In 1996 the division's sapper battalion participated in border region mine clearance operations with Tajikistan forces.
In 2001 the division was deployed to the Afghanistan border in expectation of the US attack on Afghanistan, and possible attempts by the Taliban to cross the border into Tajikistan.
On 13 August 2003 the 201st Motor Rifle Division participated in a joint exercise with the Tajik military 10 km southwest of Dushanbe at the Lyaur testing ground.
At one point during the civil war in Tajikistan, soldiers of the 201st Motor Rifle Division safely escorted staff of the American Embassy in Dushanbe to the airport for evacuation. This marks the only time in history that Americans have officially asked for and been given protection by the Russian military.
In October 2004, it was renamed the 201st Military Base. In October 2012, it was signed an agreement extending the term of deployment of the Russian military base in Tajikistan until 2042. Within the planned rearmament, about 100 units of new equipment, mostly the BTR-82A armored personnel carriers, as well as more than 10 T-72B1 tanks, have been delivered to the 201st military base in 2016.

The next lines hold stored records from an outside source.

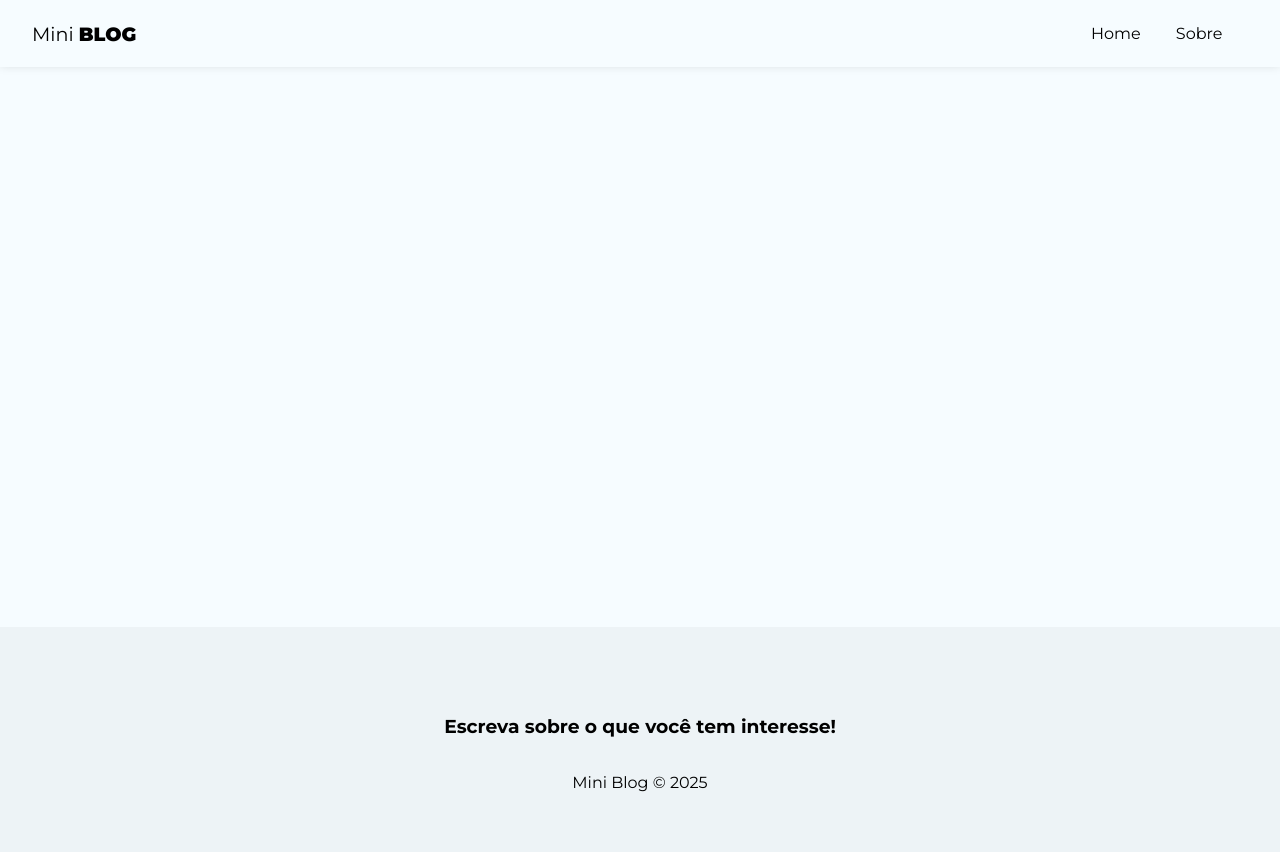
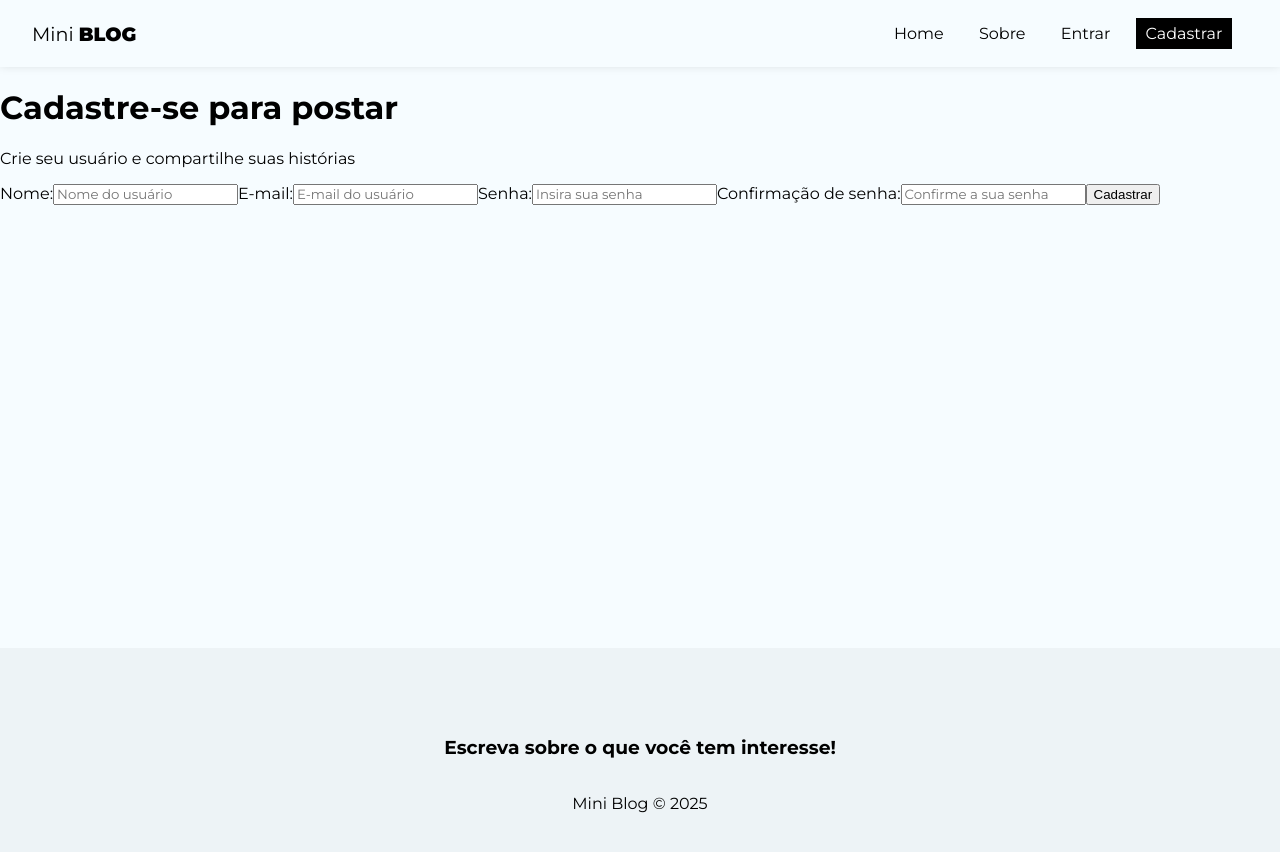
Before and after one commit to leandro-SI/mini-blog-react, a React (Create React App) app: page /register in a window 1280 px wide. Shown: the top 852 px of the page. Built offline with nearby package versions, Linux system fonts and the light colour scheme.

Commit message:
fosmulario de cadastro

```diff
--- a/src/App.js
+++ b/src/App.js
@@ -7,6 +7,8 @@
 import About from './pages/About/About';
 import Navbar from './components/Navbar';
 import Footer from './components/Footer';
+import Login from './pages/Login/Login';
+import Register from './pages/Register/Register';
 
 function App() {
   return (
@@ -17,6 +19,8 @@
           <Routes>
             <Route path='/' element={<Home />} />
             <Route path='/about' element={<About />} />
+            <Route path='/login' element={<Login />} />
+            <Route path='/register' element={<Register />} />
           </Routes>
         </div>
         <Footer />
--- a/src/components/Navbar.jsx
+++ b/src/components/Navbar.jsx
@@ -16,6 +16,12 @@
         <li>
             <NavLink to='/about' className={({isActive}) => (isActive ? styles.active : "")} >Sobre</NavLink>
         </li>
+        <li>
+            <NavLink to='/login' className={({isActive}) => (isActive ? styles.active : "")} >Entrar</NavLink>
+        </li>
+        <li>
+            <NavLink to='/register' className={({isActive}) => (isActive ? styles.active : "")} >Cadastrar</NavLink>
+        </li>
     </ul>
   </nav>
 }
--- /dev/null
+++ b/src/pages/Login/Login.jsx
@@ -0,0 +1,12 @@
+import React from 'react'
+
+// CSS
+import styles from "./Login.module.css";
+
+const Login = () => {
+  return (
+    <div>Login</div>
+  )
+}
+
+export default Login
--- /dev/null
+++ b/src/pages/Register/Register.jsx
@@ -0,0 +1,50 @@
+import { useState, useEffect } from "react";
+
+// CSS
+import styles from "./Register.module.css";
+
+const Register = () => {
+  return (
+    <div>
+        <h1>Cadastre-se para postar</h1>
+        <p>Crie seu usuário e compartilhe suas histórias</p>
+        <form>
+            <label>
+                <span>Nome:</span>
+                <input
+                    type="text"
+                    name='displayName'
+                    required placeholder='Nome do usuário'
+                />
+            </label>
+            <label>
+                <span>E-mail:</span>
+                <input
+                    type="email"
+                    name='email'
+                    required placeholder='E-mail do usuário'
+                />
+            </label>
+            <label>
+                <span>Senha:</span>
+                <input
+                    type="password"
+                    name='password'
+                    required placeholder='Insira sua senha'
+                />
+            </label>
+            <label>
+                <span>Confirmação de senha:</span>
+                <input
+                    type="password"
+                    name='confirmPassword'
+                    required placeholder='Confirme a sua senha'
+                />
+            </label>
+            <button className='btn' >Cadastrar</button>
+        </form>
+    </div>
+  )
+}
+
+export default Register
--- /dev/null
+++ b/src/pages/Register/Register.module.css
@@ -0,0 +1,8 @@
+.register {
+    text-align: center;
+
+}
+
+.register p {
+    color: #aaa;
+}
```
Also changed, not shown: src/pages/Login/Login.module.css (added).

Subordinated units and fighting strength
201st Motor Rifle Division (base)
- 783rd Separate Reconnaissance Battalion
- 340th Separate Repair and Restoration Battalion

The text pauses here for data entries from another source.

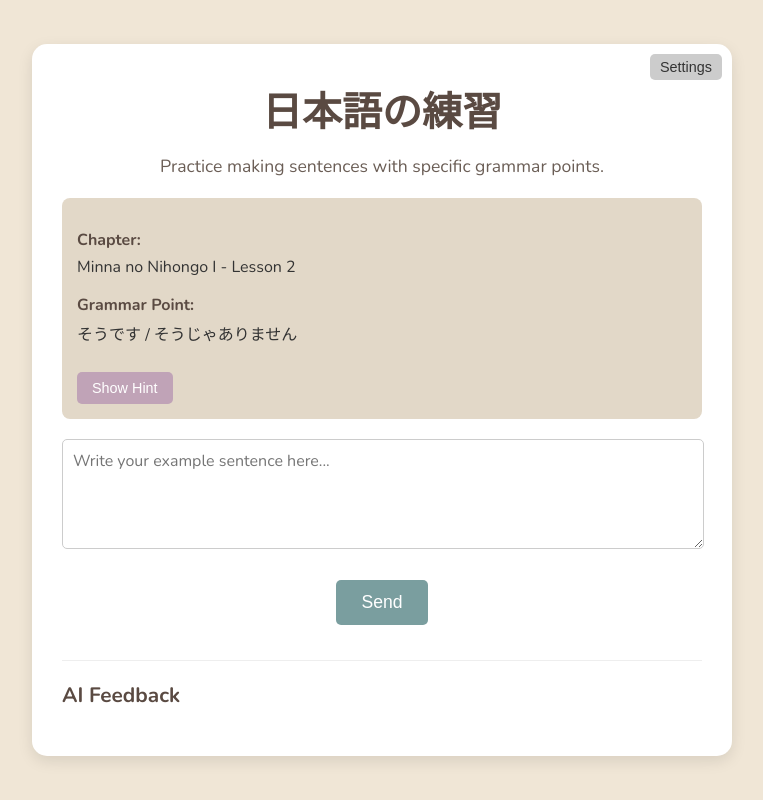
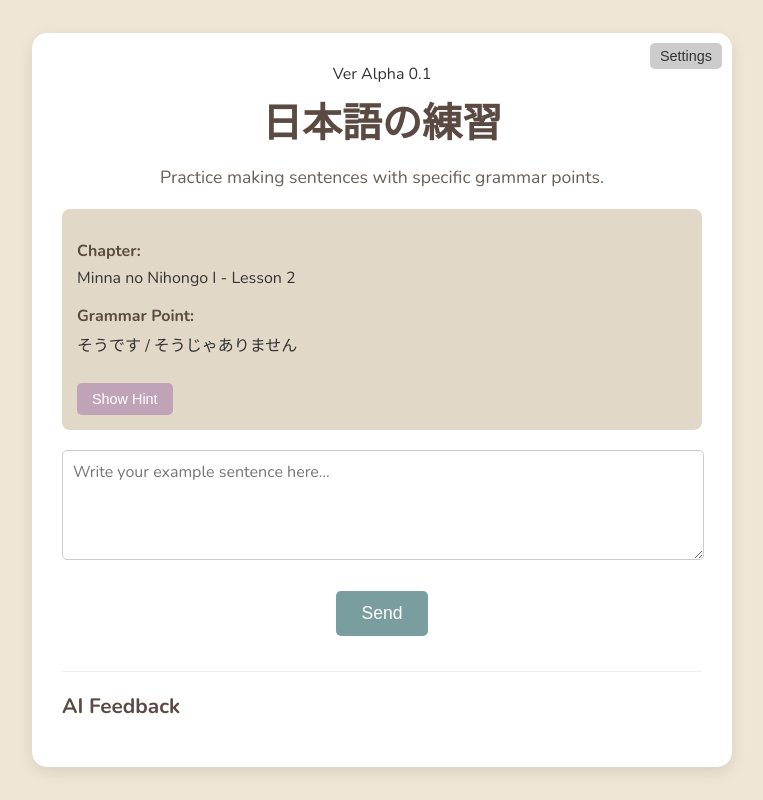
Before and after one commit to kakp0/Nihongo, a plain HTML site: page index.html in a window 1280 px wide. Shown: the whole page, without its empty margins (258-1021 px from the left). Drawn offline with nearby package versions, Linux system fonts and the light colour scheme.

Commit message:
Update index.html

```diff
--- a/index.html
+++ b/index.html
@@ -12,7 +12,7 @@
 
     <div class="container">
         <div id="practice-panel" class="panel">
-            <h1 id="main-title">日本語の練習</h1>
+            <div class="version-bubble">Ver Alpha 0.1</div> <h1 id="main-title">日本語の練習</h1>
             <p id="subtitle">Practice making sentences with specific grammar points.</p>
 
             <div id="grammar-prompt">
@@ -22,11 +22,11 @@
                  <button id="show-hint-button" class="hint-button hidden">Show Hint</button>
 
                  <div id="example-section" class="prompt-section hidden">
-                     <strong>Example Sentence:</strong>
-                    <pre id="example-sentence"></pre> </div>
+                      <strong>Example Sentence:</strong>
+                     <pre id="example-sentence"></pre> </div>
                  <div id="explanation-section" class="prompt-section hidden">
                     <strong>Explanation:</strong>
-                    <p id="explanation-text"></p>
+                     <p id="explanation-text"></p>
                  </div>
             </div>
 
```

- 636th Separate Service Support Battalion
- 252nd Separate Communications Battalion
- 212th Separate Communications Battalion (territorial)

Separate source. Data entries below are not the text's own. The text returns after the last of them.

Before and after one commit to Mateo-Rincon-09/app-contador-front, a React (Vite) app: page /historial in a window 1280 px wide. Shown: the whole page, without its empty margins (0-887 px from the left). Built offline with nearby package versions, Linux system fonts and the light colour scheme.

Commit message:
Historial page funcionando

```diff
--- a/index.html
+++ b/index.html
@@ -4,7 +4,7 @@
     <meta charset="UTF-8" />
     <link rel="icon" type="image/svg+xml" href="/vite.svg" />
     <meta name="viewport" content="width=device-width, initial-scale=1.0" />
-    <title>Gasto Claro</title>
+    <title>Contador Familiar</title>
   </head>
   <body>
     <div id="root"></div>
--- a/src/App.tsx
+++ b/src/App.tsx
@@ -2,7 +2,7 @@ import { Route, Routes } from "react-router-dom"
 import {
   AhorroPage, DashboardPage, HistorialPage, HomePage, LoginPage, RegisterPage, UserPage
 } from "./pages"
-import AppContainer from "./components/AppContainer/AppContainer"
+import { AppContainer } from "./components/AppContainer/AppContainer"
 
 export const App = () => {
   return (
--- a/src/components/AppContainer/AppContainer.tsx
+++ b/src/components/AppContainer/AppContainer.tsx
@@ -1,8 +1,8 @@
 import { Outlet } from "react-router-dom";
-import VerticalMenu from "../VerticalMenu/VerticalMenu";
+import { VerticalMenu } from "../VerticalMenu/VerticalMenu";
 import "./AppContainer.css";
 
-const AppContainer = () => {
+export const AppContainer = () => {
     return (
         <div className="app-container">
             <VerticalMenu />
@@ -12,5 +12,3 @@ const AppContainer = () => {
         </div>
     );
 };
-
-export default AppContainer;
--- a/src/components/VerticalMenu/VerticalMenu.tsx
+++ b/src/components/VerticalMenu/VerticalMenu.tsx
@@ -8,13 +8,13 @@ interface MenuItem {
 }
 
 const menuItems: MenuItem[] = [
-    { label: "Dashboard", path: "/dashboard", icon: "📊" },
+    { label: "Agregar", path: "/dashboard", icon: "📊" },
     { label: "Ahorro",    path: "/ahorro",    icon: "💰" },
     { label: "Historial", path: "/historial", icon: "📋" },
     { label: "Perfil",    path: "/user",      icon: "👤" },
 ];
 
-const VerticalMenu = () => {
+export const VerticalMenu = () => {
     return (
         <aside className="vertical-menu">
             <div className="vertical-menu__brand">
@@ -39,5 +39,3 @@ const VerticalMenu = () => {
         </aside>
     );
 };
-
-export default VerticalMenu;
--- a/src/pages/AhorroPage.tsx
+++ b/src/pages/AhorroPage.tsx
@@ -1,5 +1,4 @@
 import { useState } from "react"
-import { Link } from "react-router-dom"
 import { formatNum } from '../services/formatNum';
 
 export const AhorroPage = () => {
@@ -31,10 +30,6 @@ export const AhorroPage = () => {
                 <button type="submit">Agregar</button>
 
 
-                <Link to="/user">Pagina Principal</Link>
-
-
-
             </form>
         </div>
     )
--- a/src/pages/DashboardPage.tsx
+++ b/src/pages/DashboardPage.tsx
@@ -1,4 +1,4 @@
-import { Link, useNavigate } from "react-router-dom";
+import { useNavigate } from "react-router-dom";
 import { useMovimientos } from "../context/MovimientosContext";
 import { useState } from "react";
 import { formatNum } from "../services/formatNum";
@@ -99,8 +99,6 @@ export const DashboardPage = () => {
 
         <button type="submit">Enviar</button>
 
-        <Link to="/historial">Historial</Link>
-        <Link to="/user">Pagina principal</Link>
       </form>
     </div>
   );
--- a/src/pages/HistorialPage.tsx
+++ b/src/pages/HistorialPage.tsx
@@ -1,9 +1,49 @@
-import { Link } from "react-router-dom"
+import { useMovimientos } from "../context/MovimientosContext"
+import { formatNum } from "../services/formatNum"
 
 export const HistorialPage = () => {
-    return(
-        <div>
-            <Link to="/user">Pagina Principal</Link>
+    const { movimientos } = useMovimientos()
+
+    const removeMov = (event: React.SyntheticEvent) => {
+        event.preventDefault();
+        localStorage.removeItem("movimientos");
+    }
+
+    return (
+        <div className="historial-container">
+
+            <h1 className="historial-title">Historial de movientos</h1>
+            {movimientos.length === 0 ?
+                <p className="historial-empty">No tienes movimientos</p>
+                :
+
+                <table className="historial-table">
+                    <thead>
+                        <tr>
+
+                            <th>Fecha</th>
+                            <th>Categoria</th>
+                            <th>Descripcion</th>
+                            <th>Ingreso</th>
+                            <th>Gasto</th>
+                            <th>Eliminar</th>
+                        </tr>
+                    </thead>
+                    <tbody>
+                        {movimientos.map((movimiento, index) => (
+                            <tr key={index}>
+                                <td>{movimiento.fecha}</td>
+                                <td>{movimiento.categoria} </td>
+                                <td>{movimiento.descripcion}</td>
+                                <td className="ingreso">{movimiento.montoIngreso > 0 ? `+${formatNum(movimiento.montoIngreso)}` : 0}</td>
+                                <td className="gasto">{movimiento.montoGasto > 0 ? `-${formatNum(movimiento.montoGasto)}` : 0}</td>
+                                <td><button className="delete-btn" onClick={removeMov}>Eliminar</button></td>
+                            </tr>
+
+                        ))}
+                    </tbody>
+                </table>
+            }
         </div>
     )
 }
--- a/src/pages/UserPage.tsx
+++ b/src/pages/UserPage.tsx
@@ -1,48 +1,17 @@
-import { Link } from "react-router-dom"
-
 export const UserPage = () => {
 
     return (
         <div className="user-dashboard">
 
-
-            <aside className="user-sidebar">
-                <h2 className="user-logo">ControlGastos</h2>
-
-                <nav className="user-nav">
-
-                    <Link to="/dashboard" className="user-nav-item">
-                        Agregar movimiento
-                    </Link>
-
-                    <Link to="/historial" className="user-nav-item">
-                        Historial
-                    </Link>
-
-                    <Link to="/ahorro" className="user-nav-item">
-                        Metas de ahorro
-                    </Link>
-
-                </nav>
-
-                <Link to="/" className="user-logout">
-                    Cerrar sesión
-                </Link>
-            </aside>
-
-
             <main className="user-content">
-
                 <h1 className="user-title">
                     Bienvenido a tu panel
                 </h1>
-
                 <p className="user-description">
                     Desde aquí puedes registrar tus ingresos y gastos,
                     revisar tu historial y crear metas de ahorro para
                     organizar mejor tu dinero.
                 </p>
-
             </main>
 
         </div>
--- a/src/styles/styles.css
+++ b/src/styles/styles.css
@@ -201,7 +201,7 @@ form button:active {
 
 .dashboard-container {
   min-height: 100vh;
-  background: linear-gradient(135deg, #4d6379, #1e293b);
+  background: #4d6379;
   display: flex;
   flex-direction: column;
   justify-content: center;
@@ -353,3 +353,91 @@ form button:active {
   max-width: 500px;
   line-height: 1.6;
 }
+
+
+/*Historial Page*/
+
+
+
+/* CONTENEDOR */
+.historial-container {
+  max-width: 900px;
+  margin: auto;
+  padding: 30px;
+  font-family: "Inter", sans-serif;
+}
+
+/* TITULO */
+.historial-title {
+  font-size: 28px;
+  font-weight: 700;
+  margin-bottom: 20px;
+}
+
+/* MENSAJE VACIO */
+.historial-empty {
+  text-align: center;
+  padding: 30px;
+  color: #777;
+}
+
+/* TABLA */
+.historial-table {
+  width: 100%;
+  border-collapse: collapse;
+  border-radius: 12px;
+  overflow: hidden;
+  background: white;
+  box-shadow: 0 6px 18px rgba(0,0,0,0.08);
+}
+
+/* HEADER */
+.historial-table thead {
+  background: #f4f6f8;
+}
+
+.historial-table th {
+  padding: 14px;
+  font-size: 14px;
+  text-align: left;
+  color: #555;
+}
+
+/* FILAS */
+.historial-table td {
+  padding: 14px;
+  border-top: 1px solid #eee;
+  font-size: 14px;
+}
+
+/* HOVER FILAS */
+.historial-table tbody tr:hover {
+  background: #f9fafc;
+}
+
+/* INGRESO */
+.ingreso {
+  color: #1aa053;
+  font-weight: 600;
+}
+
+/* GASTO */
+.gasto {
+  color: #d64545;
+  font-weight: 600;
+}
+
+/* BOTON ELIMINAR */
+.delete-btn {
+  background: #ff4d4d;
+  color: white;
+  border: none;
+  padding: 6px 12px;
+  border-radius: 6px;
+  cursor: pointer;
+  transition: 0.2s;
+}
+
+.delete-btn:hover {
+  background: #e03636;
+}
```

- 92nd Motor Rifle Regiment – Giprozemgorodok Garrison, Dushanbe
- 149th Guards Motor Rifle Regiment – Kulyab Garrison
- 191st Motor Rifle Regiment – Kurgan-Tyube Garrison
- Separate Tank Battalion (withdrawn from Tajikistan 2006)
- 998th Artillery Regiment (withdrawn from Tajikistan 2006)
- 1098th Air Defence Regiment (withdrawn from Tajikistan 2006)
- 303rd Separate Helicopter Squadron using four Mi-24 and four Mi-8 helicopters
- 670th Air Group (squadron) equipped with five SU-25 aircraft, subordinated to the 201st Military Base Command to which also belongs the 201st Division.
- 6,000–7,000 men
- 96 tanks
- 300 armoured personnel carriers
- 54 artillery pieces
- 1,100 other vehicles
- 8 helicopters
- 5 ground attack aircraft
- Арон Шнеер. Плен. Глава 6. Латышская (Латвийская) дивизия
- Latvia SIG. Archived 18 August 2016 at the Wayback Machine.
- JULY 1941 TO MAY 8, 1945. Archived 14 March 2012 at the Wayback Machine.
- Michael Holm, http://www.ww2.dk/new/army/msd/201msd.htm
- http://www.waronline.org/write/world-military/russian-military-abroad/tadjikistan/ Formations and units of the Ministry of Defence of the Russian Federation in Tajikistan (in Russian)
- Orr, M.J. The Russian Garrison in Tajikistan- 201st Gatchina Twice Red Banner Motor Rifle Division. The Conflict Studies Research Centre. Camberly Surrey, England 2001.
- Cooper, Tom. Tajikistan 1992–1997 www.acig.org, September, 2003.
- Pravda Online
- Атаев Р.С. Подумаем над этим (О термине "таджикско-афганская граница"), "Солдат России" газета 201-й МСД, №65 от 1 октября 1994 г., Душанбе.
|Wikimedia Commons has media related to 201st military base.|
- Michael Holm, http://www.ww2.dk/new/army/msd/201msd.htm
- History of the division (in Russian)
- BBC Russian Service: Российские ветераны войны в Таджикистане – без статуса